Version comparison data
+ + +

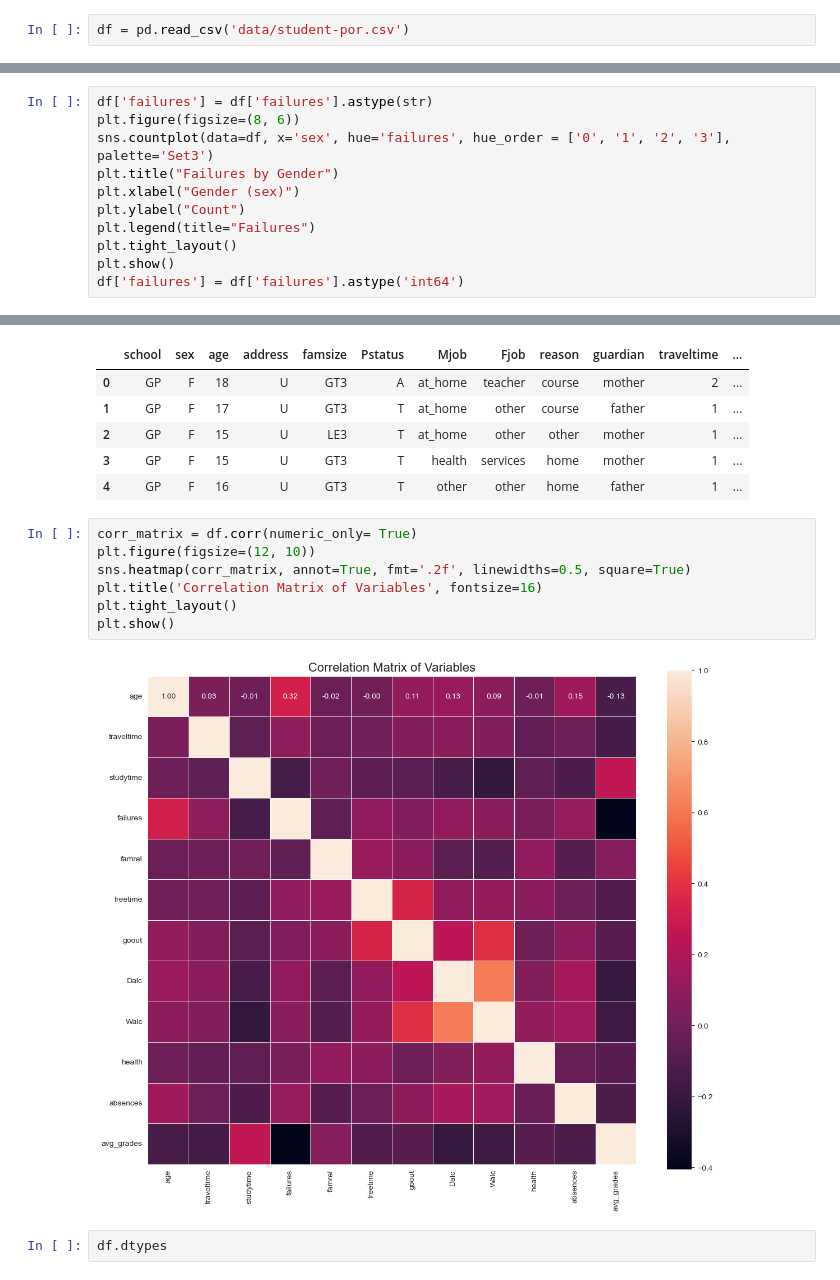
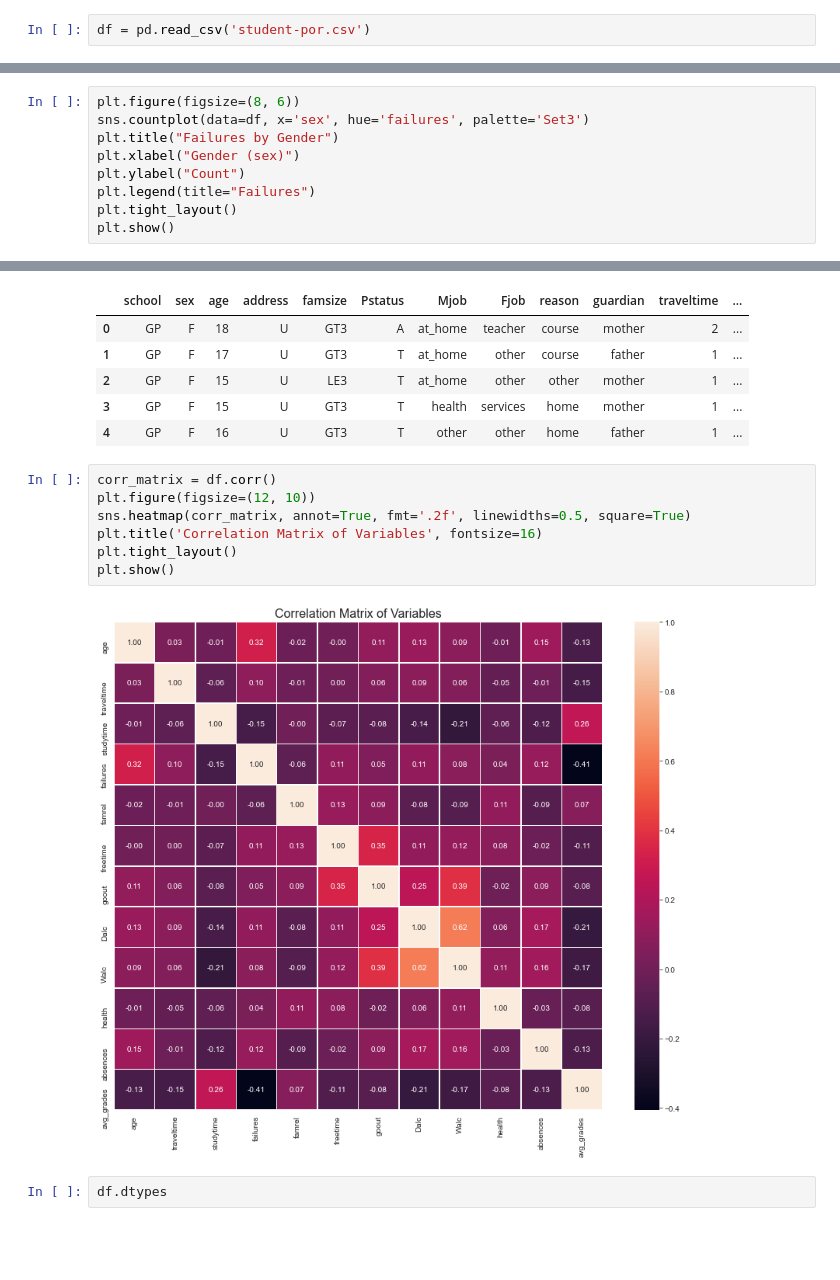
Before and after one commit to rb23abm/Behavioral-and-Alcohol-Consumption-Data-Driven-Models-for-Academic-Success-Prediction, a Jupyter notebook: code.ipynb, the cells around one changed output, grey strips where cells are left out. Cells and saved outputs as stored; diff of their text form; blank space fills up the shorter version.

```diff
--- a/code.ipynb
+++ b/code.ipynb
@@ -7,7 +7,7 @@ import seaborn as sns
 import warnings
 warnings.filterwarnings('ignore')
 # %%
-df = pd.read_csv('data/student-por.csv')
+df = pd.read_csv('student-por.csv')
 # %%
 pd.set_option('display.max_columns', None)
 # %%
@@ -208,16 +211,14 @@ plt.show()
 # %% [output]
 [figure]
 # %%
-df['failures'] = df['failures'].astype(str)
 plt.figure(figsize=(8, 6))
-sns.countplot(data=df, x='sex', hue='failures', hue_order = ['0', '1', '2', '3'], palette='Set3')
+sns.countplot(data=df, x='sex', hue='failures', palette='Set3')
 plt.title("Failures by Gender")
 plt.xlabel("Gender (sex)")
 plt.ylabel("Count")
 plt.legend(title="Failures")
 plt.tight_layout()
 plt.show()
-df['failures'] = df['failures'].astype('int64')
 # %% [output]
 [figure]
 # %%
@@ -388,14 +395,14 @@ df.head()
 | 3 | GP | F | 15 | U | GT3 | T | health | services | home | mother | 1 | ... |
 | 4 | GP | F | 16 | U | GT3 | T | other | other | home | father | 1 | ... |
 # %%
-corr_matrix = df.corr(numeric_only= True)
+corr_matrix = df.corr()
 plt.figure(figsize=(12, 10))
 sns.heatmap(corr_matrix, annot=True, fmt='.2f', linewidths=0.5, square=True)
 plt.title('Correlation Matrix of Variables', fontsize=16)
 plt.tight_layout()
 plt.show()
 # %% [output]
-[figure, old version]
+[figure, new version]
 # %%
 df.dtypes
 # %% [output]
```
Also changed, not shown: parts of 29 cells of this notebook.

+ + +

Problem: Wherever a line above contains "code", copy that line.

Task output:
Before and after one commit to rb23abm/Behavioral-and-Alcohol-Consumption-Data-Driven-Models-for-Academic-Success-Prediction, a Jupyter notebook: code.ipynb, the cells around one changed output, grey strips where cells are left out. Cells and saved outputs as stored; diff of their text form; blank space fills up the shorter version.
--- a/code.ipynb
+++ b/code.ipynb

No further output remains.